Races Running

On Your Mark

I’ve never doubted the caliber of my friends, but in case I needed some sort of reaffirmation, the outflowing of support following my Thursday night blog post undoubtedly sealed the proverbial deal.

“Just reading your blog,” one texted me later that night. “Haven’t gotten to the end (is there a happy ending?) but I am very worried about your head. Darling, are you ok? Anything I can do?

I’ve been thinking about you all week  –  sending positive thoughts your way,” e-mailed another. “I hope you are feeling better, or maybe took the day off work to rest. Wishing you lots of good luck and energy.”

The thought of you not racing Sunday breaks my furry heart,” said a third. “On a side note, do you think your constant anthropomorphism of me is borderline unhealthy? No? Ok then. As you were.

photo 2 (27)
“Am I a man, or am I muppet?”

From my grandmother to my godmother to three best friends and – separately – their wonderful mothers, friends and family coast to coast have been checking in continuously on my status these last few days, and it’s left me feeling all warm and fuzzy and loved inside.

But that’s not all I’m feeling.
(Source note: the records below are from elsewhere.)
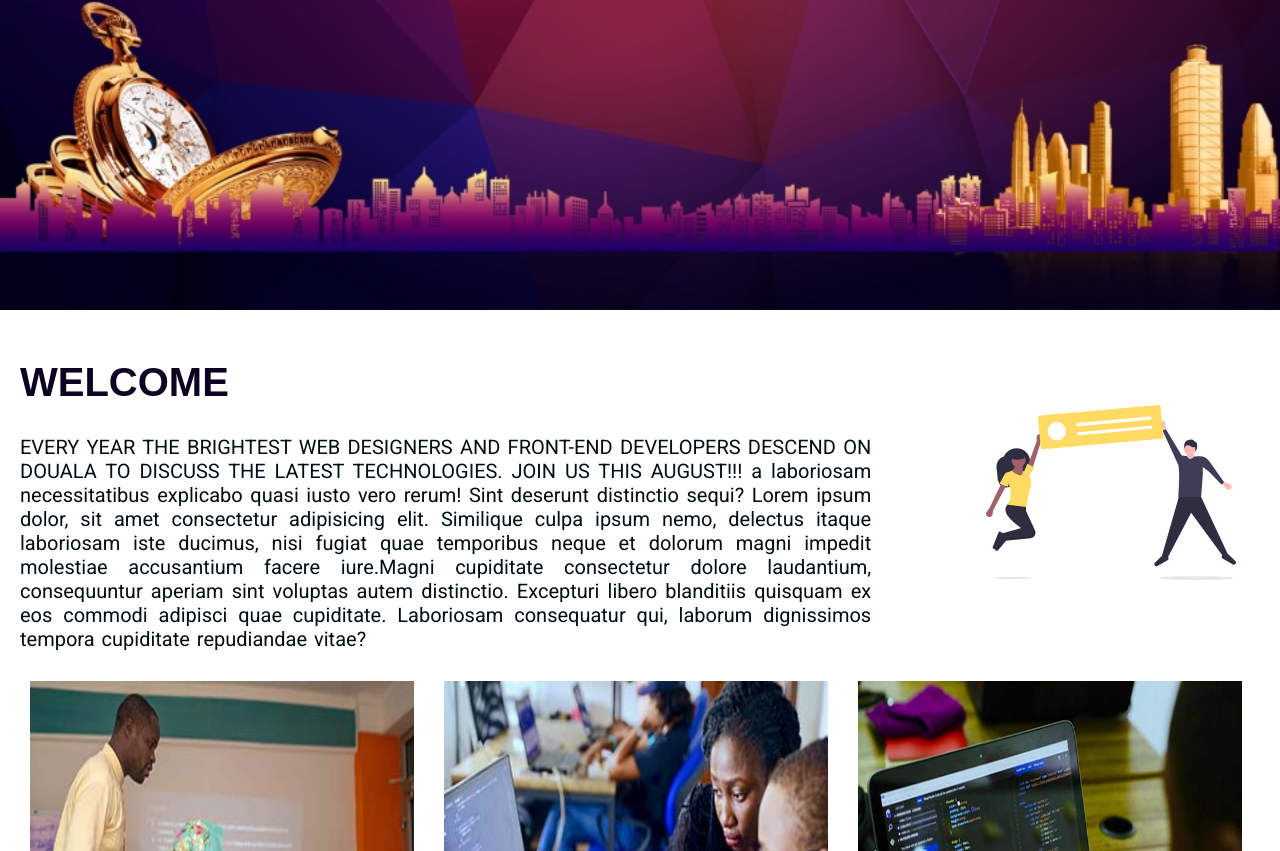
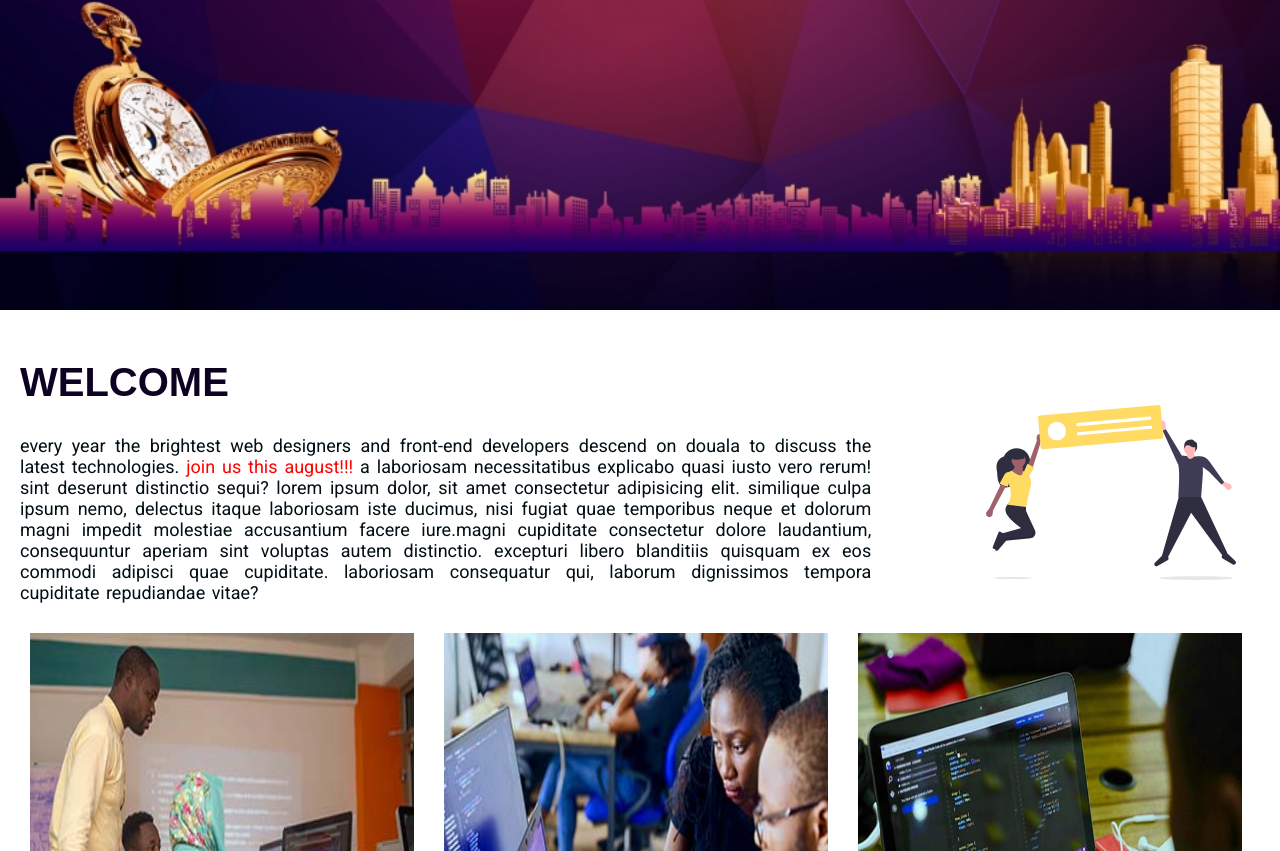
Before and after one commit to ExcelDurant/Conference, a plain HTML site: page index.html in a window 1280 px wide. Shown: the part 410-1261 px from the top of the page. Drawn offline with Linux system fonts and the light colour scheme.

Commit message:
working on font styles

```diff
--- a/assets/css/style.css
+++ b/assets/css/style.css
@@ -160,9 +160,14 @@
     margin-top: 30px;
     /* font-family: Georgia, 'Times New Roman', Times, serif; */
     font-family: 'Roboto', sans-serif;
-    font-size: 20px;
+    font-size: 18px;
     word-spacing: 2px;
     color: #010e14;
+    text-transform: lowercase;
+}
+
+.red{
+    color: red;
 }
 
 .text-img{
@@ -384,6 +389,7 @@
     margin-bottom: 30px;
     box-shadow: 5px 10px 18px #888888;
     padding: 2px;
+    height: 470px;
 }
 
 .speaker-img{
@@ -459,7 +465,7 @@
 
 .seats{
     font-weight: bold;
-    font-family: 'Roboto', sans-serif;
+    font-family: 'Lobster', cursive;
     font-size: 20px;
     margin-top: 10px;
     text-decoration: underline;
--- a/index.html
+++ b/index.html
@@ -50,7 +50,7 @@
             <h1 class="main-heading">WELCOME</h1>
             <div class="txt-container">
                 <p>
-                    EVERY YEAR THE BRIGHTEST WEB DESIGNERS AND FRONT-END DEVELOPERS DESCEND ON DOUALA TO DISCUSS THE LATEST TECHNOLOGIES. JOIN US THIS AUGUST!!!
+                    Every year THE BRIGHTEST WEB DESIGNERS AND FRONT-END DEVELOPERS DESCEND ON DOUALA TO DISCUSS THE LATEST TECHNOLOGIES. <span class="red">JOIN US THIS AUGUST!!!</span>
                      a laboriosam necessitatibus explicabo quasi iusto vero rerum! Sint deserunt distinctio sequi?
                      Lorem ipsum dolor, sit amet consectetur adipisicing elit. Similique culpa ipsum nemo, delectus
                       itaque laboriosam iste ducimus, nisi fugiat quae temporibus neque et dolorum magni impedit molestiae
```
Also changed, not shown: pages/venue.html (+2 -0 lines).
In addition to feeling cared for and supported, I also woke up this morning feeling something else.


For the past 48 hours, I’ve been gorging on carbs, sleep and vitamin C, and I woke up this morning after 10 glorious hours with a renewed bounce in my step. It could just be excitement that my parents are en route to the city or the knowledge that I’m allowed to start wearing all my obnoxious marathon finisher gear in 27 short hours, but I really, truly feel like I’m on the mend.

I intend to become a Never-Nude in these awesome shorts.
I intend to become a Never-Nude in these awesome shorts.

And you know what that means. Tomorrow, we race!

I may not be as fast or as healthy as I want to be, but I’m going to be brushing elbows with the elites, honoring Boston and competing in one of the greatest marathons of all time in the city I love, and, heck, that sounds like a pretty good time to me regardless of what that clock says.

Of course, PR or no PR, the clock will still play an important role for me tomorrow, and that’s knowing what time I can expect to see my personal spectators along the course. New York Road Runners recommends downloading the free 2013 ING New York City Marathon Mobile App and tracking me that way (Bib No. 21-701), but I’ve also put together this little cheat sheet to help you out. The three columns represent my estimated time at each mile marker if I ran my goal pace (left), my medium pace (middle) or my likely pace (right). May I recommend downloading it, making a paper airplane and throwing it at me as I hobble past?


So there we have it. Thanks for all your warm wishes and support, and next time you hear from me, I expect to be a two-time marathon finisher! I also expect to be eating a cheeseburger. I don’t know which excites me more.

Good luck to all the other runners out there! How are managing these final hours?